The impression made upon our minds by these speak. ing but unintelligible tablets I shall not attempt to describe. From some unaccountable cause they have never before been presented to the public. Captains Del Rio and Dupaix both refer to them, but in very few words, and neither of them has given a single draw. ing. Acting under a royal commission, and selected, doubtless, as fit men for the duties intrusted to them, they cannot have been ignorant or insensible of their value It is my belief they did not give them because in both cases the artists attached to their expedition were incapable of the labour, and the steady, determined perseverance required for drawing such complicated, unintelligible, and anomalous characters. As at Copan, Mr. Catherwood divided his paper into squares; the original drawings were reduced, and the engravings corrected by himself, and I believe they are as true copies as the pencil can make: the real written records of a lost people. The Indians call this building an escuela or school, but our friends the padres called it a tribunal of justice, and these stones, they said, contained the tables of the law.
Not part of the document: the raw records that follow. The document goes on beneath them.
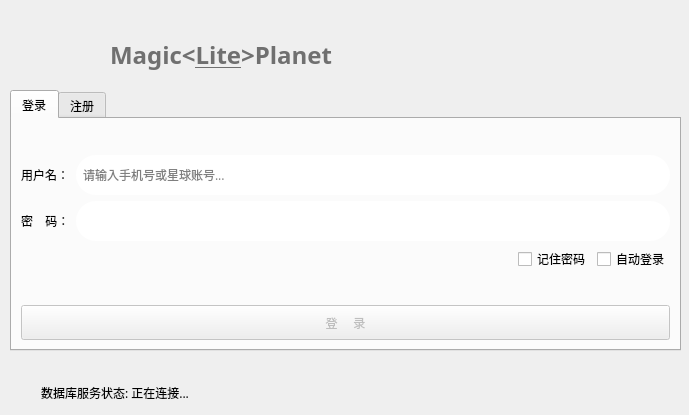
Qt form formLogin.ui (csthenry/weplanet-desktop) before a commit.
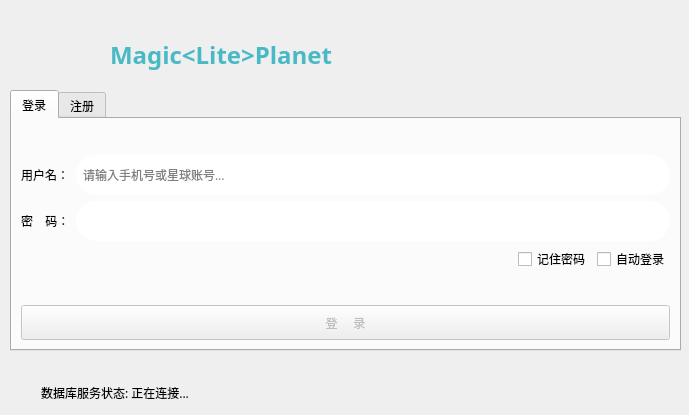
The same form after that commit. Icons and pictures are not drawn.

What changed in the file:
```diff
--- a/formLogin.ui
+++ b/formLogin.ui
@@ -163,7 +163,7 @@
     </font>
    </property>
    <property name="text">
-    <string>&lt;html&gt;&lt;head/&gt;&lt;body&gt;&lt;p&gt;&lt;span style=&quot; font-weight:600;&quot;&gt;Magic&amp;lt;&lt;/span&gt;&lt;span style=&quot; font-weight:600; text-decoration: underline;&quot;&gt;Lite&lt;/span&gt;&lt;span style=&quot; font-weight:600;&quot;&gt;&amp;gt;Planet&lt;/span&gt;&lt;/p&gt;&lt;/body&gt;&lt;/html&gt;</string>
+    <string>&lt;html&gt;&lt;head/&gt;&lt;body&gt;&lt;p&gt;&lt;span style=&quot; font-weight:600; color:#49b9c5;&quot;&gt;Magic&amp;lt;Lite&amp;gt;Planet&lt;/span&gt;&lt;/p&gt;&lt;/body&gt;&lt;/html&gt;</string>
    </property>
   </widget>
   <widget class="QTabWidget" name="tabWidget">
```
There is one important fact to be noticed. The hieroglyphics are the same as were found at Copan and Quirigna. The intermediate country is now occupied by races of Indians speaking many different languages, and entirely unintelligible to each other ; but there is room for the belief that the whole of this country was once occupied by the same race, speaking the same language, or, at least, having the same written characters. . There is no staircase or other visible communication
between the lower and upper parts of this building, and the only way of reaching the latter was by climbing a tree which grows close against the wall, and the branches of which spread over the roof. The roof is inclined, and the sides are covered with stucco ornaments, which, from exposure to the elements, and the assaults of trees and bushes, are faded and ruined, so that it was impossible to draw them; but enough remained to give the impression that, when perfect and painted, they must have been rich and imposing. Along the top was a range of pillars eighteen inches high and twelve apart, made of small pieces of stone laid in mortar, and covered with stucco, crowning which is a layer of flat projecting stones, having somewhat the appearance of a low open balustrade. In front of this building, at the foot of the pyramidal structure, is a small stream, part of which supplies the aqueduct before referred to. Crossing this, we come upon a broken stone terrace about sixty feet on the slope, with a level esplanade at the top, one hundred and ten feet in breadth, from which rises another pyramidal structure, now ruined and overgrown with trees; it is one hundred and thirty-four feet high on the slope, and on its summit is the building marked No. 2, like the first shrouded among trees, but presented in the engraving opposite as restored. The plate contains, as before, the ground-plan, front elevation, section, and front elevation on a smaller scale, with the pyramidal structure on which it stands. This building is fifty feet front, thirty-one feet deep, and has three doorways. The whole front was covered with stuccoed ornaments. The two outer piers contain hieroglyphics; one of the inner piers is fallen, and